[Opening Entries shown section]
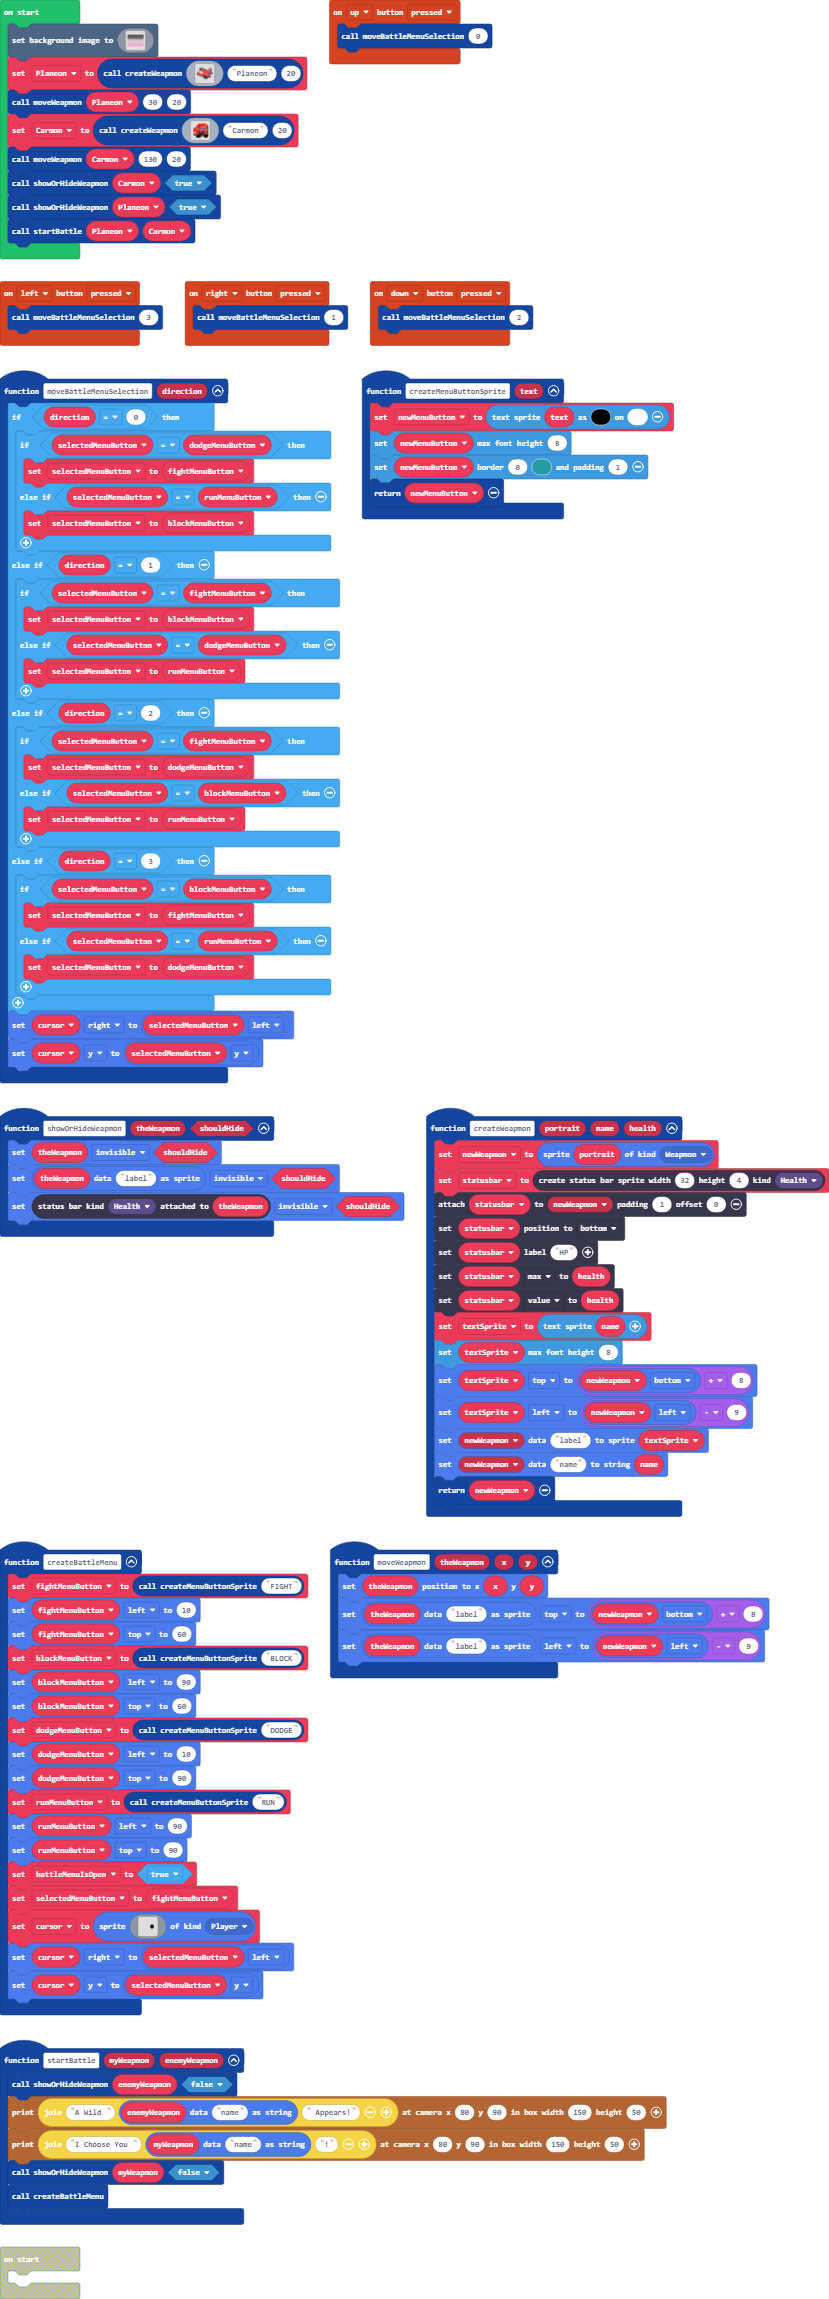
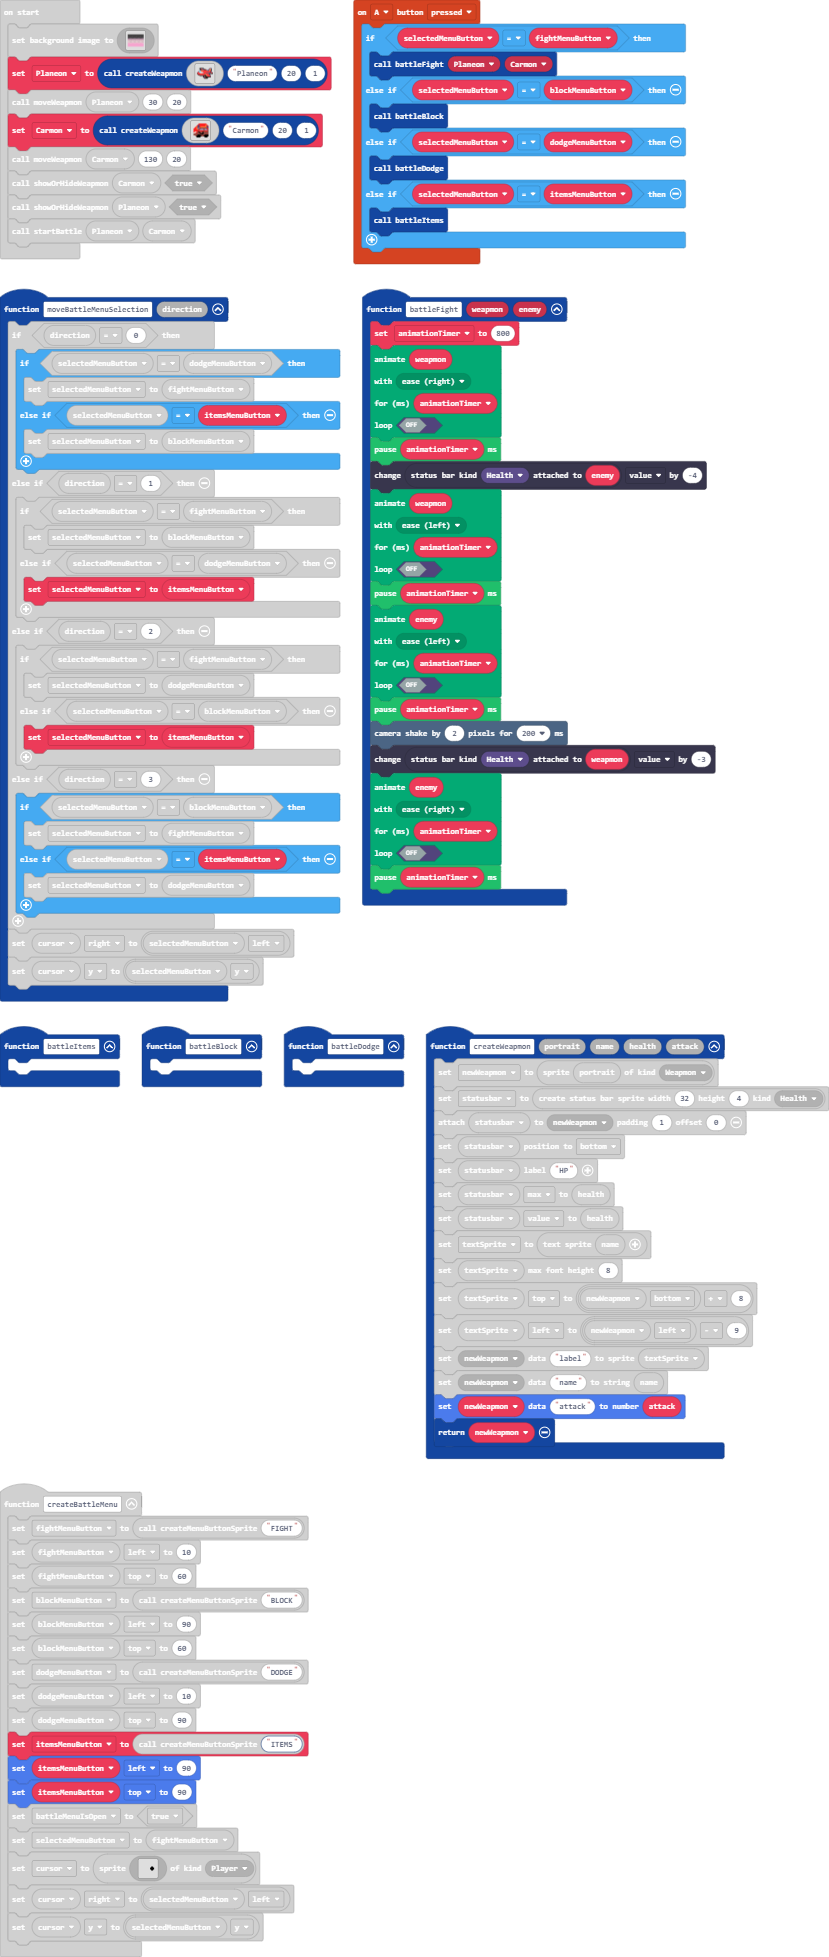
Update pxt.json, main.blocks, main.ts

diff --git a/main.ts b/main.ts
@@ -5,25 +5,25 @@ function moveBattleMenuSelection (direction: number) {
     if (direction == 0) {
         if (selectedMenuButton == dodgeMenuButton) {
             selectedMenuButton = fightMenuButton
-        } else if (selectedMenuButton == runMenuButton) {
+        } else if (selectedMenuButton == itemsMenuButton) {
             selectedMenuButton = blockMenuButton
         }
     } else if (direction == 1) {
         if (selectedMenuButton == fightMenuButton) {
             selectedMenuButton = blockMenuButton
         } else if (selectedMenuButton == dodgeMenuButton) {
-            selectedMenuButton = runMenuButton
+            selectedMenuButton = itemsMenuButton
         }
     } else if (direction == 2) {
         if (selectedMenuButton == fightMenuButton) {
             selectedMenuButton = dodgeMenuButton
         } else if (selectedMenuButton == blockMenuButton) {
-            selectedMenuButton = runMenuButton
+            selectedMenuButton = itemsMenuButton
         }
     } else if (direction == 3) {
         if (selectedMenuButton == blockMenuButton) {
             selectedMenuButton = fightMenuButton
-        } else if (selectedMenuButton == runMenuButton) {
+        } else if (selectedMenuButton == itemsMenuButton) {
             selectedMenuButton = dodgeMenuButton
         }
     }
@@ -39,6 +39,17 @@ function createMenuButtonSprite (text: string) {
     newMenuButton.setBorder(0, 6, 1)
     return newMenuButton
 }
+controller.A.onEvent(ControllerButtonEvent.Pressed, function () {
+    if (selectedMenuButton == fightMenuButton) {
+        battleFight(Planeon, Carmon)
+    } else if (selectedMenuButton == blockMenuButton) {
+        battleBlock()
+    } else if (selectedMenuButton == dodgeMenuButton) {
+        battleDodge()
+    } else if (selectedMenuButton == itemsMenuButton) {
+        battleItems()
+    }
+})
 function showOrHideWeapmon (theWeapmon: Sprite, shouldHide: boolean) {
     theWeapmon.setFlag(SpriteFlag.Invisible, shouldHide)
     sprites.readDataSprite(theWeapmon, "label").setFlag(SpriteFlag.Invisible, shouldHide)
@@ -47,7 +58,10 @@ function showOrHideWeapmon (theWeapmon: Sprite, shouldHide: boolean) {
 controller.left.onEvent(ControllerButtonEvent.Pressed, function () {
     moveBattleMenuSelection(3)
 })
-function createWeapmon (portrait: Image, name: string, health: number) {
+function battleDodge () {
+	
+}
+function createWeapmon (portrait: Image, name: string, health: number, attack: number) {
     newWeapmon = sprites.create(portrait, SpriteKind.Weapmon)
     statusbar = statusbars.create(32, 4, StatusBarKind.Health)
     statusbar.attachToSprite(newWeapmon, 1, 0)
@@ -61,6 +75,7 @@ function createWeapmon (portrait: Image, name: string, health: number) {
     textSprite.left = newWeapmon.left - 9
     sprites.setDataSprite(newWeapmon, "label", textSprite)
     sprites.setDataString(newWeapmon, "name", name)
+    sprites.setDataNumber(newWeapmon, "attack", attack)
     return newWeapmon
 }
 function createBattleMenu () {
@@ -73,9 +88,9 @@ function createBattleMenu () {
     dodgeMenuButton = createMenuButtonSprite("DODGE")
     dodgeMenuButton.left = 10
     dodgeMenuButton.top = 90
-    runMenuButton = createMenuButtonSprite("RUN")
-    runMenuButton.left = 90
-    runMenuButton.top = 90
+    itemsMenuButton = createMenuButtonSprite("ITEMS")
+    itemsMenuButton.left = 90
+    itemsMenuButton.top = 90
     battleMenuIsOpen = true
     selectedMenuButton = fightMenuButton
     cursor = sprites.create(assets.image`Cursor`, SpriteKind.Player)
@@ -93,6 +108,9 @@ function moveWeapmon (theWeapmon: Sprite, x: number, y: number) {
 controller.down.onEvent(ControllerButtonEvent.Pressed, function () {
     moveBattleMenuSelection(2)
 })
+function battleBlock () {
+	
+}
 function startBattle (myWeapmon: Sprite, enemyWeapmon: Sprite) {
     showOrHideWeapmon(enemyWeapmon, false)
     story.printDialog("A Wild " + sprites.readDataString(enemyWeapmon, "name") + " Appears!", 80, 90, 50, 150)
@@ -100,6 +118,44 @@ function startBattle (myWeapmon: Sprite, enemyWeapmon: Sprite) {
     showOrHideWeapmon(myWeapmon, false)
     createBattleMenu()
 }
+function battleFight (weapmon: Sprite, enemy: Sprite) {
+    animationTimer = 800
+    animation.runMovementAnimation(
+    weapmon,
+    animation.animationPresets(animation.easeRight),
+    animationTimer,
+    false
+    )
+    pause(animationTimer)
+    statusbars.getStatusBarAttachedTo(StatusBarKind.Health, enemy).value += -4
+    animation.runMovementAnimation(
+    weapmon,
+    animation.animationPresets(animation.easeLeft),
+    animationTimer,
+    false
+    )
+    pause(animationTimer)
+    animation.runMovementAnimation(
+    enemy,
+    animation.animationPresets(animation.easeLeft),
+    animationTimer,
+    false
+    )
+    pause(animationTimer)
+    scene.cameraShake(2, 200)
+    statusbars.getStatusBarAttachedTo(StatusBarKind.Health, weapmon).value += -3
+    animation.runMovementAnimation(
+    enemy,
+    animation.animationPresets(animation.easeRight),
+    animationTimer,
+    false
+    )
+    pause(animationTimer)
+}
+function battleItems () {
+	
+}
+let animationTimer = 0
 let battleMenuIsOpen = false
 let textSprite: TextSprite = null
 let statusbar: StatusBarSprite = null
@@ -108,9 +164,11 @@ let newMenuButton: TextSprite = null
 let cursor: Sprite = null
 let blockMenuButton: TextSprite = null
 let fightMenuButton: TextSprite = null
-let runMenuButton: TextSprite = null
+let itemsMenuButton: TextSprite = null
 let dodgeMenuButton: TextSprite = null
 let selectedMenuButton: TextSprite = null
+let Carmon: Sprite = null
+let Planeon: Sprite = null
 scene.setBackgroundImage(img`
     ffffffffffffffffffffffffffffffffffffffffffffffffffffffffffffffffffffffffffffffffffffffffffffffffffffffffffffffffffffffffffffffffffffffffffffffffffffffffffffffff
     ffffffffffffffffffffffffffffffffffffffffffffffffffffffffffffffffffffffffffffffffffffffffffffffffffffffffffffffffffffffffffffffffffffffffffffffffffffffffffffffff
@@ -233,7 +291,7 @@ scene.setBackgroundImage(img`
     3333333333333333333333333333333333333333333333333333333333333333333333333333333333333333333333333333333333333333333333333333333333333333333333333333333333333333
     3333333333333333333333333333333333333333333333333333333333333333333333333333333333333333333333333333333333333333333333333333333333333333333333333333333333333333
     `)
-let Planeon = createWeapmon(img`
+Planeon = createWeapmon(img`
     ....ffffff.........ccc..
     ....ff22ccf.......cc4f..
     .....ffccccfff...cc44f..
@@ -250,9 +308,9 @@ let Planeon = createWeapmon(img`
     .........fcc2ffffffff...
     ..........fc2ffff.......
     ...........fffff........
-    `, "Planeon", 20)
+    `, "Planeon", 20, 1)
 moveWeapmon(Planeon, 30, 20)
-let Carmon = createWeapmon(img`
+Carmon = createWeapmon(img`
     . . . . . . . . . . . . . . . . 
     . . . . . . 2 2 2 2 2 2 2 2 . . 
     . . . . . 2 c 2 2 2 2 2 2 4 2 . 
@@ -269,7 +327,7 @@ let Carmon = createWeapmon(img`
     . . . e f f f f f e e f f f f f 
     . . . . f f f f . . . . f f f . 
     . . . . . . . . . . . . . . . . 
-    `, "Carmon", 20)
+    `, "Carmon", 20, 1)
 moveWeapmon(Carmon, 130, 20)
 showOrHideWeapmon(Carmon, true)
 showOrHideWeapmon(Planeon, true)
[Closing Entries shown section]
• **Task objective**: Among the lines above, find those containing the word "sprites" and copy each.

• **Answer to this exercise**:
     sprites.readDataSprite(theWeapmon, "label").setFlag(SpriteFlag.Invisible, shouldHide)
     newWeapmon = sprites.create(portrait, SpriteKind.Weapmon)
     sprites.setDataSprite(newWeapmon, "label", textSprite)
     sprites.setDataString(newWeapmon, "name", name)
+    sprites.setDataNumber(newWeapmon, "attack", attack)
     cursor = sprites.create(assets.image`Cursor`, SpriteKind.Player)
     story.printDialog("A Wild " + sprites.readDataString(enemyWeapmon, "name") + " Appears!", 80, 90, 50, 150)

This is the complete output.